- WHAT IS REQUIRED -
Your answer should hold all lines of the entries that include the word "phrasing".

______________________________

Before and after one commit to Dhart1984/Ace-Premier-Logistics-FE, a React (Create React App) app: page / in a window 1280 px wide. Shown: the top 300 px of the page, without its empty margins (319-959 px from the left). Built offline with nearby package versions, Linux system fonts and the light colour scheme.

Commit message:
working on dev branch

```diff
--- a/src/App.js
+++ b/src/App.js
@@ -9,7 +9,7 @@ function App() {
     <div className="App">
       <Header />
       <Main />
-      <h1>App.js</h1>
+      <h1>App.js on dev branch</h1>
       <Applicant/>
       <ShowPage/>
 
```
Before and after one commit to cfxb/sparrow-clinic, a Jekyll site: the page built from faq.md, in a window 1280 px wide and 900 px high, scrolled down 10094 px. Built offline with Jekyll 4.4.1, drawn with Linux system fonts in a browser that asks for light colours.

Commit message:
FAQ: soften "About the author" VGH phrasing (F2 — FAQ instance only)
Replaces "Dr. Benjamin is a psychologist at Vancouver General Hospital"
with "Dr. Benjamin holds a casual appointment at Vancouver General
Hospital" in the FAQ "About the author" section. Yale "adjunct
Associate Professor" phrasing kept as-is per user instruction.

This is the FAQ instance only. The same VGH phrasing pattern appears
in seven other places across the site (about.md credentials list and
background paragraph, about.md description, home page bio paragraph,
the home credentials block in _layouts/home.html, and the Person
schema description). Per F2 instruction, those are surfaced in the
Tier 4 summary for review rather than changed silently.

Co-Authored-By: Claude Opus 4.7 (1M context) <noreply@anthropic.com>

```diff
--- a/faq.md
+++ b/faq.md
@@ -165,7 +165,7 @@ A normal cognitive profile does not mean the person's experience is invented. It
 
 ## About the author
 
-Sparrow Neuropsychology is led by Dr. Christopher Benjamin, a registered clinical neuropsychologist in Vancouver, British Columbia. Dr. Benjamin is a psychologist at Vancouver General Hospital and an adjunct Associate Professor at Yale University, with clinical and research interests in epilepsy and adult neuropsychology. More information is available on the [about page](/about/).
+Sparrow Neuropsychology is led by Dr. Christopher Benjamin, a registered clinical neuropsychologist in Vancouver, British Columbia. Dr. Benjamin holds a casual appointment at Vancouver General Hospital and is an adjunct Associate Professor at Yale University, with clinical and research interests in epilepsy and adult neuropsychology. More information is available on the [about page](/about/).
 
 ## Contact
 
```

______________________________

- TASK RESPONSE -
FAQ: soften "About the author" VGH phrasing (F2 — FAQ instance only)
Associate Professor" phrasing kept as-is per user instruction.
This is the FAQ instance only. The same VGH phrasing pattern appears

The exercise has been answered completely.